On the first iteration of the implementation of this the two processes were fired off by the UI. Basically the upload form was submitted and the main request would handle the upload and the data-write, and then a second request was fired off by AJAX. This is not a robust solution as it isn't atomic. It's possible that the first call can be made but the second one doesn't for some reason. From an architectural point of view it's just not up to the view layer to make this call either; the versioning and metadata processing is an adjunct to the main file-handling process on the server: it's more the second half of the same process, not a separate process in its own right. Realistically the two are only separated at all because of performance considerations. From the perspective of the consumer of the web service: it should be one call to the API.

This was driven home to us by a second web app needing to do the same operations with the same web service, and the bods on that team knew about the first call but not the second.

So my task was to remediate this.

The solution we adopted was to have the front-end web app only call the one process, POSTing to, passing along the file-upload form information as the POST body: this is what the UI-driven process was already doing. I simply augmented that to put an async job into our queuing system. The queue job receives the ID of the created file, and then it simply makes a second REST call, also POSTing to another end point: All good.

A first observation here is that "process" really isn't a great name for a REST end point. An end point should have meaning unto itself, and "process" is meaningless unless one knows it's tightly coupled to an initial end point relating to a /file: "Ah: so it's processing the file". One shouldn't need this sort of context when it comes to a web service end point. Sadly this end point is now out in the wild. Well: here "the wild" is just internal apps, but we can't simply change the URL to be something better without scheduling updates to those apps too. I'll be back-logging work to get that sorted out.

Part of my work here was to boyscout-rule the controllers of the "process" end point to move business logic out of the controller (yeah, don't ask), and into a service tier, which called a repository tier etc.

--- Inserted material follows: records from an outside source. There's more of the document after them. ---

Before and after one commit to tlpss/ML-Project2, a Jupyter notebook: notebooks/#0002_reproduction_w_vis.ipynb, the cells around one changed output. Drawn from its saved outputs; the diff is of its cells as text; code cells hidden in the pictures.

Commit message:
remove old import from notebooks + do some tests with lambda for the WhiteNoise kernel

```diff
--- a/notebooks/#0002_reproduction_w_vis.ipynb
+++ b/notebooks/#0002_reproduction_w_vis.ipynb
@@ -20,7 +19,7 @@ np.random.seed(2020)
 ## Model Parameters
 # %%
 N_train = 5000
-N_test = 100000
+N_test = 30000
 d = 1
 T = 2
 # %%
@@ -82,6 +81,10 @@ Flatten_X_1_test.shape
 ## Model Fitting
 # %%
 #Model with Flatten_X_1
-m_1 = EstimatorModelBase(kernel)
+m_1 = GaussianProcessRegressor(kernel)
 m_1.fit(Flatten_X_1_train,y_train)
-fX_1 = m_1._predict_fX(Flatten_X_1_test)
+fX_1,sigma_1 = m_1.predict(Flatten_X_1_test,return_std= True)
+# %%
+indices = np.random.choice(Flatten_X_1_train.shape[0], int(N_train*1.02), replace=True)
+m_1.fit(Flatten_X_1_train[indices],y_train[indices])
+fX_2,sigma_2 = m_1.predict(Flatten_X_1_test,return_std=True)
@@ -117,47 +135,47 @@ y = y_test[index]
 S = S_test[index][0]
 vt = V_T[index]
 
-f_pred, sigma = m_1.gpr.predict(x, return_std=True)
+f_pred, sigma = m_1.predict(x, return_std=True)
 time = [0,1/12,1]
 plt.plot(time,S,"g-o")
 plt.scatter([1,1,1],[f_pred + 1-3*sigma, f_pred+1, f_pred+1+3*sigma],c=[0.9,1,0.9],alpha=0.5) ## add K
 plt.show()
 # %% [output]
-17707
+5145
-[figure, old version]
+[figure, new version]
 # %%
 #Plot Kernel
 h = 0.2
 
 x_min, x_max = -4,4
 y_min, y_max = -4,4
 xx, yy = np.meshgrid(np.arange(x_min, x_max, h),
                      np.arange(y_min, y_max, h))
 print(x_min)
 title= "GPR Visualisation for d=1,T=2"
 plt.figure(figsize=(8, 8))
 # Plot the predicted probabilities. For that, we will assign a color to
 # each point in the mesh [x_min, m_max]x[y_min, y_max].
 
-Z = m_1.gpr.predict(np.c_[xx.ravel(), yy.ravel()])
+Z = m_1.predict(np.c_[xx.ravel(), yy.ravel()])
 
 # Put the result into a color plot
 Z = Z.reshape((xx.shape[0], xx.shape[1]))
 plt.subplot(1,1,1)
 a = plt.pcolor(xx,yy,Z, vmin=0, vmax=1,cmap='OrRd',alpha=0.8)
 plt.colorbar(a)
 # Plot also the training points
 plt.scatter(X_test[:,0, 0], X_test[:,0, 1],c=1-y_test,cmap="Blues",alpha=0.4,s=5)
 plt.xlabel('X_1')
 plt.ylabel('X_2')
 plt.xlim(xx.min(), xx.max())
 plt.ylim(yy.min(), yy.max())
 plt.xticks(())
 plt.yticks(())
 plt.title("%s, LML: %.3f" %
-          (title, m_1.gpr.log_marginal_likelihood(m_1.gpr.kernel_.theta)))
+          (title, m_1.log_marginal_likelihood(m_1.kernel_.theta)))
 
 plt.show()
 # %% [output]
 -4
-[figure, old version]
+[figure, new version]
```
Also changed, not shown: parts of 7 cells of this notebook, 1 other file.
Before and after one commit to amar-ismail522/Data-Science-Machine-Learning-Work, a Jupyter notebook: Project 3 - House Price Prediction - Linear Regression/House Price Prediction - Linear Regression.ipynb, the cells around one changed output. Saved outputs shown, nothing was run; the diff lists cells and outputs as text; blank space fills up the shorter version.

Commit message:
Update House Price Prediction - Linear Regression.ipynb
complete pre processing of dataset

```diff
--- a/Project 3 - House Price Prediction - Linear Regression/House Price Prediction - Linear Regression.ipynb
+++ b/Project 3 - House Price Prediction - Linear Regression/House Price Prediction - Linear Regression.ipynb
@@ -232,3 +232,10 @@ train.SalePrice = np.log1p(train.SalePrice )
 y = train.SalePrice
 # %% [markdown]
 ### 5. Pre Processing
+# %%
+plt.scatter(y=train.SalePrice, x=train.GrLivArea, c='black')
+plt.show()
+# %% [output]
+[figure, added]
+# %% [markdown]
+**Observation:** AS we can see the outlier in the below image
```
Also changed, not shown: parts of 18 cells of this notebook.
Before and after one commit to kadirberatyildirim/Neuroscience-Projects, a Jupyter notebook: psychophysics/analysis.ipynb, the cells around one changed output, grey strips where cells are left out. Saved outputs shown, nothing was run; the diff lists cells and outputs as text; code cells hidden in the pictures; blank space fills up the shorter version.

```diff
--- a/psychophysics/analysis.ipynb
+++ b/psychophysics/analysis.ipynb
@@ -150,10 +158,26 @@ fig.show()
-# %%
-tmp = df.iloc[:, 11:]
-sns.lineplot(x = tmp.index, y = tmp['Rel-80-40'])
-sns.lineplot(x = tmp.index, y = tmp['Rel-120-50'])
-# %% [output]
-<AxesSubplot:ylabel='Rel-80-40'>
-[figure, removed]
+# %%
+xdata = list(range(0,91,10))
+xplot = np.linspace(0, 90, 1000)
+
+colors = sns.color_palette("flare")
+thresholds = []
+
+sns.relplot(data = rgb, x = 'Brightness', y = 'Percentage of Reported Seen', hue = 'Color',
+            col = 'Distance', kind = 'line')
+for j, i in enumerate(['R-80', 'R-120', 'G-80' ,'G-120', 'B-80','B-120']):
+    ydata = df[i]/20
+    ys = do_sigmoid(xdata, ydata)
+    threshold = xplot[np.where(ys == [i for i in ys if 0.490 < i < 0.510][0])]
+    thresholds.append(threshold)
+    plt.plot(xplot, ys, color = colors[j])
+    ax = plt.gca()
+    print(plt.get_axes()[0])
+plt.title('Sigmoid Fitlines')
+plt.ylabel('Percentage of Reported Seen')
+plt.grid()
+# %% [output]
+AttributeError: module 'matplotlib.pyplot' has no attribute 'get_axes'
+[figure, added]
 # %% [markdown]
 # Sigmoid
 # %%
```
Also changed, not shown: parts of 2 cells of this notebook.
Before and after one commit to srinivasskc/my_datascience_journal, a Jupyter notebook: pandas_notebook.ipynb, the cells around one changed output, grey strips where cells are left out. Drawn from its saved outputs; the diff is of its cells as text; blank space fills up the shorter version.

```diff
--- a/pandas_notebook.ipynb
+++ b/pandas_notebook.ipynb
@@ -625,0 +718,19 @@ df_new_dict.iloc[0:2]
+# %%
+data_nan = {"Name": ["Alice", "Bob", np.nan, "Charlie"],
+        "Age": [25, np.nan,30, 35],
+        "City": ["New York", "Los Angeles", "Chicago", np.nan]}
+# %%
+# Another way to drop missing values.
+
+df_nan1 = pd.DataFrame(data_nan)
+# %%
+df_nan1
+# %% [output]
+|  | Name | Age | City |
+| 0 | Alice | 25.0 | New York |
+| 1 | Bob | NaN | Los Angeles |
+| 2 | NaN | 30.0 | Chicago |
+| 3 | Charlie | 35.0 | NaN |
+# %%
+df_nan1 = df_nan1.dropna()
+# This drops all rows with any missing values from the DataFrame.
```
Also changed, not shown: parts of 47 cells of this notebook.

Some of the business logic I moved was to extract the decision as to which request parameter to use for the ID. Apparently we have some legacy code somewhere which passes the file ID as another argument name - I do not have the code in front of me right now so I can't remember what it is - so there was some logic to determine whether to use the legacy argument or the new one. Arguably this is perhaps still the job of the controller - it's dealing with stuff from the request object, which I can sell to myself as being controlller logic - but we're pretty stringent that we have as little logic in the controller as possible. And as I already needed a service method to do "Other Stuff", so I pushed this back into helper in the service too: something like extractDistributionCriteria(array $allCriteria). I don't want to be passing the entire request object into the service, so I extracted the POST params and passed those, using Silex's $request->request->all() method, and that returns the POST params as an array. Other than that, I was just shuffling logic around, so everything should be grand.